Thursday, January 25, 2007

What kind of web shall we weave?

I identify myself as an atheist, but I find a lot of value in the ideas of Unitarian Univeralism, and I've been active in my local congregation in Fremont, CA for nearly five years now. I've recently begun an initiative to address the lack of racial diversity in my congregation, and as part of my research and networking process I visited the San Jose church last Sunday, which is unique in offering a ministry entirely in the Spanish language. The sermon I attended was entitled "Diversidad Y Prejuicio" (Diversity and Prejudice) and it was interesting and encouraging to discover that the nearly 100% Latino population that attends the Spanish-speaking services also feels a need for increased outreach.

Unitarian Universalists "covenant to affirm and promote" seven guiding principles. In my work to improve awareness of racial issues, I most frequently quote the third and sixth principles, which include phrases such as "acceptance of one another" and "the goal of world community". Last Sunday's sermon, however, focused on the seventh principle, which reads "Respect for the interdependent web of all existence of which we are a part". It was surprising because to me and most other UUs I've encountered, this particular principle evokes images of nature---the "web of life"---and is most frequently employed when encouraging UUs to speak out and act on behalf of environmental concerns.

Here's the thing: The Spanish version of the principle is "El respeto por el tejido interdependiente de toda la existencia de la cual somos parte"; the word "web" is translated not as tela (used, for example, in tela de araƱa, "spider web") or even red ("net"), but as tejido, which has more the connotation of "fabric". In fact, the speaker used as a visual aid a brightly-colored weaving with a Native American design on it. When I thought about the Spanish words, I thought not of insects and animals and trees, but of a tapestry made rich by the number of different-colored threads running through it, working together to form a beautiful work of art. From there, the analogy to the value in having a racially diverse congregation was apparent.

I'm constantly amazed by how much our thoughts can be influenced by language, particularly with regard to interpretations of religious material. I'm only half kidding when I claim that fundamentalist Christians should all learn Greek and Hebrew if they want to adhere so closely to the words of the Bible. Divinely inspired or not, everything changes at least a little in translation.

3 comments:

ellie said...

I'm only half kidding when I claim that fundamentalist Christians should all learn Greek and Hebrew if they want to adhere so closely to the words of the Bible. Divinely inspired or not, everything changes at least a little in translation.

Well, as an Evangelical Christian, which is a close cousin to a fundamentalist, I gotta ask...Do you think you could deliver that slap just a little bit harder next
time? I live on the opposite coast from you and it loses a bit of it's sting after it travels so many miles. I've attempted to study a number of languages, including Hebrew, and I'm just not that good at, it not everyone is.

Language Lover said...
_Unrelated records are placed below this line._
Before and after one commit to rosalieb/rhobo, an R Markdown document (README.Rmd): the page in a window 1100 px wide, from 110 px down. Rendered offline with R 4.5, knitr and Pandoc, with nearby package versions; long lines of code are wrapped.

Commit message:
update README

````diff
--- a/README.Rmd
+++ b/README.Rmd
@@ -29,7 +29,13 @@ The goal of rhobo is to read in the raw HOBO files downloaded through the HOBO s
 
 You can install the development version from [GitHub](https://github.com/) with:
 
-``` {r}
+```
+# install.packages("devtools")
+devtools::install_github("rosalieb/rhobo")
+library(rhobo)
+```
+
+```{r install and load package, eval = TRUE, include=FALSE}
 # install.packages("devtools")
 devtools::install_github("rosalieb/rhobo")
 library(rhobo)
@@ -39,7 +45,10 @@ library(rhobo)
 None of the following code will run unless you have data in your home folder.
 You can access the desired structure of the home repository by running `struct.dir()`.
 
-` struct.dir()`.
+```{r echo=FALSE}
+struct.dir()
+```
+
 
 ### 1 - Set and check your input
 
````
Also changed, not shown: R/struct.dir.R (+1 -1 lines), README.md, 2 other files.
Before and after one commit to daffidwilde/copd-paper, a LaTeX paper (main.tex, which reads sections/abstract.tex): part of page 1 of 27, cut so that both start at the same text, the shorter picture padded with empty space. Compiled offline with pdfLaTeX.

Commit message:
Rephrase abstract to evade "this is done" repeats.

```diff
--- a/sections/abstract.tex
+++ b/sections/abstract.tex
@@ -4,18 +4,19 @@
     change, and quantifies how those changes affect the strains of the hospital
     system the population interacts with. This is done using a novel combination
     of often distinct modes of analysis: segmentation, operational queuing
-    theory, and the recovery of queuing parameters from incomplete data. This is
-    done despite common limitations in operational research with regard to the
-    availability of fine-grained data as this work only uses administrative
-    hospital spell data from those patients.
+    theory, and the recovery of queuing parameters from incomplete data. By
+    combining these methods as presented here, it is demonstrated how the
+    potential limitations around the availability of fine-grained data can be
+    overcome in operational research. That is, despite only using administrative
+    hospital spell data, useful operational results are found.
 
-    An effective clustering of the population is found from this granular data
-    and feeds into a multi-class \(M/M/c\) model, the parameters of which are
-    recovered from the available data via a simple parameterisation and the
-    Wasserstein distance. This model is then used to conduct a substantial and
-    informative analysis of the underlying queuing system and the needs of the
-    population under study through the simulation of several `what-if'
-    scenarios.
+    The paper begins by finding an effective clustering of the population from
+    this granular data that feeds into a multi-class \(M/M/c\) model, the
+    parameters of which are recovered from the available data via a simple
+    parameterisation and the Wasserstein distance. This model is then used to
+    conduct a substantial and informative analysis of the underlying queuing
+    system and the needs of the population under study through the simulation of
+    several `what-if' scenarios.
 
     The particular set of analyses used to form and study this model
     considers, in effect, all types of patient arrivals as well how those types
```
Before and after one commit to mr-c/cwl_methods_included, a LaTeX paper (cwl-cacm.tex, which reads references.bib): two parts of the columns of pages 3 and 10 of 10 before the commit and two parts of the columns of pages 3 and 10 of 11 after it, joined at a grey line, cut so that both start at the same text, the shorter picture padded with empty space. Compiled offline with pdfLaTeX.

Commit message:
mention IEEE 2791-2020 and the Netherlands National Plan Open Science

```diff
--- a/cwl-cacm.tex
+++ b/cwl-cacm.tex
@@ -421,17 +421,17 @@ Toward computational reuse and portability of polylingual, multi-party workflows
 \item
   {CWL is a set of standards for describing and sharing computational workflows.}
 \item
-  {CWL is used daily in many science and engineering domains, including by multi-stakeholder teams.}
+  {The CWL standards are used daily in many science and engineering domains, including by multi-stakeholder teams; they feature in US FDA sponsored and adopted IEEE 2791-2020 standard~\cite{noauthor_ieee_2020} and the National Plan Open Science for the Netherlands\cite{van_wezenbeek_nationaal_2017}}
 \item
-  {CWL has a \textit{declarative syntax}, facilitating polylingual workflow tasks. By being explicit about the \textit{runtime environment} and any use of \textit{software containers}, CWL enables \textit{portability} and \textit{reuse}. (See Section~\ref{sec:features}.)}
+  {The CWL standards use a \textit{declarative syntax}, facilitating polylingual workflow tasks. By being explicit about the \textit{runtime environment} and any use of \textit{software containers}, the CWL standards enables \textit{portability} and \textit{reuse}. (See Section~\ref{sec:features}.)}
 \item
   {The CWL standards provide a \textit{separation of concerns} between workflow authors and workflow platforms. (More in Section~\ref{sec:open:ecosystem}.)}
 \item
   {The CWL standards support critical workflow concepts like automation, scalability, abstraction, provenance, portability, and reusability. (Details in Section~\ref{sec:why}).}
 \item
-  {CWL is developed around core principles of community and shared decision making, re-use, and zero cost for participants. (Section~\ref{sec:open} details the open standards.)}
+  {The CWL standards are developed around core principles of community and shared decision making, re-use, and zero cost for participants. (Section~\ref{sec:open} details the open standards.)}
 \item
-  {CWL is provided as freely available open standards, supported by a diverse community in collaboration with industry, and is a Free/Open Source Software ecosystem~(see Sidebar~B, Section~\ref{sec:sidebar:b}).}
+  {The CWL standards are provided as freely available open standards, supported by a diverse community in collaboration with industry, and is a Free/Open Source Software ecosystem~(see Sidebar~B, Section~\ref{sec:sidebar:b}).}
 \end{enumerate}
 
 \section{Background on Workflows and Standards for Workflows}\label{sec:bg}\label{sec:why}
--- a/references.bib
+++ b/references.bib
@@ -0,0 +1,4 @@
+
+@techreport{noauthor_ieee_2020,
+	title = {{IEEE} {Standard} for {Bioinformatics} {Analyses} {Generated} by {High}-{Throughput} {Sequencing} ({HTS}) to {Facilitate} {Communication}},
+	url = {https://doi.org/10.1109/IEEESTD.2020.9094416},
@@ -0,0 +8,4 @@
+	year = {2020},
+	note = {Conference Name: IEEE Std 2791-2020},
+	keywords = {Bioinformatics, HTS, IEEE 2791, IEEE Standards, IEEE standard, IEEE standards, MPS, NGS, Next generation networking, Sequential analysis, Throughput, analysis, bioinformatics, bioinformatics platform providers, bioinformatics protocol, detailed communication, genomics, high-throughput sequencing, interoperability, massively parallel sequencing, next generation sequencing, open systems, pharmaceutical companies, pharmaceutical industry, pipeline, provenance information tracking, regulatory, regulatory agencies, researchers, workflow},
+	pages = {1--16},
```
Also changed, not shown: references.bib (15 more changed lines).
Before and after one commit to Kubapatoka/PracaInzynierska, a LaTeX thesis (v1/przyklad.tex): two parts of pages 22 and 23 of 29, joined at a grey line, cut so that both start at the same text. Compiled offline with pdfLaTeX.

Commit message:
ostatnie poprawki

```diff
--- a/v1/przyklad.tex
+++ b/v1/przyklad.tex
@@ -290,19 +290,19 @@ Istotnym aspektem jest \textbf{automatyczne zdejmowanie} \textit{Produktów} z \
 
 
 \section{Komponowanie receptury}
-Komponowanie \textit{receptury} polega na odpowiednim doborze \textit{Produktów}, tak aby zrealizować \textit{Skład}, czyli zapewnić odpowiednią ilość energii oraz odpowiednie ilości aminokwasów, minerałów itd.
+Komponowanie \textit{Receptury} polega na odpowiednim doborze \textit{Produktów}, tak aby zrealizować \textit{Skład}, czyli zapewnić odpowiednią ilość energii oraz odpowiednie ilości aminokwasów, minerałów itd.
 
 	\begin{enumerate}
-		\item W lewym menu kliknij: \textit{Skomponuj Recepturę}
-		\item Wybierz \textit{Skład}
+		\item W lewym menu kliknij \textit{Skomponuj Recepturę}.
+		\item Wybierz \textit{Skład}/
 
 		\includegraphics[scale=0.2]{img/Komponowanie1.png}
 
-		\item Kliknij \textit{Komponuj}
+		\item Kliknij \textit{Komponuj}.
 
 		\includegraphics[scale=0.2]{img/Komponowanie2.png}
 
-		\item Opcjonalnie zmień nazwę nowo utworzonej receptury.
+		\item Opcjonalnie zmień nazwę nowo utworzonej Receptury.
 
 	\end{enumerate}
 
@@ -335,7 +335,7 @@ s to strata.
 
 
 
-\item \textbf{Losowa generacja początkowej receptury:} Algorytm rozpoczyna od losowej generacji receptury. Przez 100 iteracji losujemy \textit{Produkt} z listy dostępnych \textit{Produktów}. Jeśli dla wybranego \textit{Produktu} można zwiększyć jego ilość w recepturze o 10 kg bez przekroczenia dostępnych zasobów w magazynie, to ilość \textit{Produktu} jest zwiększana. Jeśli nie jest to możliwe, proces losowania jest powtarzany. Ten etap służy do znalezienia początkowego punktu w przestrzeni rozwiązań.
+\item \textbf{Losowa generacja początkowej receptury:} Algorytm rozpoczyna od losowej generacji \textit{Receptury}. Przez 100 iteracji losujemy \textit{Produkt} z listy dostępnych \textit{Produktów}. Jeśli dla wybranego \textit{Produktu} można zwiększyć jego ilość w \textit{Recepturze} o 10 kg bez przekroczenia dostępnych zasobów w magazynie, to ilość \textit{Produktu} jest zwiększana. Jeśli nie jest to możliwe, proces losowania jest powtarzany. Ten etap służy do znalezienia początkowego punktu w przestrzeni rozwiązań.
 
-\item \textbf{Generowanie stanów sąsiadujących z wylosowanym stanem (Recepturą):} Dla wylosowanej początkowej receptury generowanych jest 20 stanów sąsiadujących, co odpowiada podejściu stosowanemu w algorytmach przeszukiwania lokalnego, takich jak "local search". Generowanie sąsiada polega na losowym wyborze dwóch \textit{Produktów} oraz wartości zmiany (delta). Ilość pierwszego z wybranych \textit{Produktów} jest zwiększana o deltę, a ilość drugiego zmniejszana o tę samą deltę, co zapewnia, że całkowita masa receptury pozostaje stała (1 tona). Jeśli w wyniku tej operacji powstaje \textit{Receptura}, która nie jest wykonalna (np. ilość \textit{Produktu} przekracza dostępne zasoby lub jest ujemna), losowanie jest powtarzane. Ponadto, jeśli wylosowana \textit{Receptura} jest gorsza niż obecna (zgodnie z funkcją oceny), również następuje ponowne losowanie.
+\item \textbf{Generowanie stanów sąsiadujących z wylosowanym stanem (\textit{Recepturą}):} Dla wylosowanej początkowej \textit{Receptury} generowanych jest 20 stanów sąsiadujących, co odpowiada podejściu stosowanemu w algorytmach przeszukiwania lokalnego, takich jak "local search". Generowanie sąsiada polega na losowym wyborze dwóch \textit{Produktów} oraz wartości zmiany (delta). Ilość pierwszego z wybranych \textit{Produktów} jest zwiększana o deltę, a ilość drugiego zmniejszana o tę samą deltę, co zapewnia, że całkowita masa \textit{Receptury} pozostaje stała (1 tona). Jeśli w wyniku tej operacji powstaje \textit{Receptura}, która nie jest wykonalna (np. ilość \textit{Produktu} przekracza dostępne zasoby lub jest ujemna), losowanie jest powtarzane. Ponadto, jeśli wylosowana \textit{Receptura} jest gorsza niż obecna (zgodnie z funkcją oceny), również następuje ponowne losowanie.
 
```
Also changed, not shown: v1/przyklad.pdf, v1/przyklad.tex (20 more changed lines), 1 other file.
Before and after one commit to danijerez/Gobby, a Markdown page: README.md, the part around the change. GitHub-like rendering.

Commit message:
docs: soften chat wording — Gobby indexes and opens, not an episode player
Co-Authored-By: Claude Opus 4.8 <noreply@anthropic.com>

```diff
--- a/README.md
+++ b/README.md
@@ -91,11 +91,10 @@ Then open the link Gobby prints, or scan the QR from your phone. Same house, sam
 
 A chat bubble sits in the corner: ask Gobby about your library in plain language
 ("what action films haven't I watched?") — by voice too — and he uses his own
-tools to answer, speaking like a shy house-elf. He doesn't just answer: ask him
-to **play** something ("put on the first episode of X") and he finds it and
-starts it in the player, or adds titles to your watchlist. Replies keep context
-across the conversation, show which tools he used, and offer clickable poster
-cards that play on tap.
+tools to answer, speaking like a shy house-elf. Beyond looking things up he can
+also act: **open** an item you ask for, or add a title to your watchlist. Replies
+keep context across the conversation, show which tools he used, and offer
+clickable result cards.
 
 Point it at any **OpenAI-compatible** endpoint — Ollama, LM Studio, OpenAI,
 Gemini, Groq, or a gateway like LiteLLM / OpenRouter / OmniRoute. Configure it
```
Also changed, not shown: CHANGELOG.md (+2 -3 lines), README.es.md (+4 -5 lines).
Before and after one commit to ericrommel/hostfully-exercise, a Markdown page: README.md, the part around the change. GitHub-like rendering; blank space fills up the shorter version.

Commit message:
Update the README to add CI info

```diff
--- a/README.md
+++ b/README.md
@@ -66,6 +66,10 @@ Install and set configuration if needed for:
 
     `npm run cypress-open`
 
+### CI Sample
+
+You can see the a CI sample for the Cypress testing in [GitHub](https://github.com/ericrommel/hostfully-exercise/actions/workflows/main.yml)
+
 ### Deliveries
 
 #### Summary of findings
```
Ellie, I'm sorry if I offended you with that comment. It was not actually intended as a slap, but a statement on the importance of subtleties in language and in translation. I provided only one example of how one word can completely change how a person interprets something. I've heard endless arguments about whether God could or could not create the universe in six 24-hour periods, when the word "day" isn't even a very accurate translation of the original. If you believe in adhering to every letter of holy scripture, I don't see how you can do that while depending on versions of it that necessarily---due to the different capabilities of various languages, ancient and modern---differ from what is supposed to be the word of God. I'm happy to engage in a conversation about how you resolve this issue, as I admit I'm not particularly familiar with fundamental (or evangelical) Christian practices.

ellie said...

The conversation would be interesting, but very cumbersome in this format.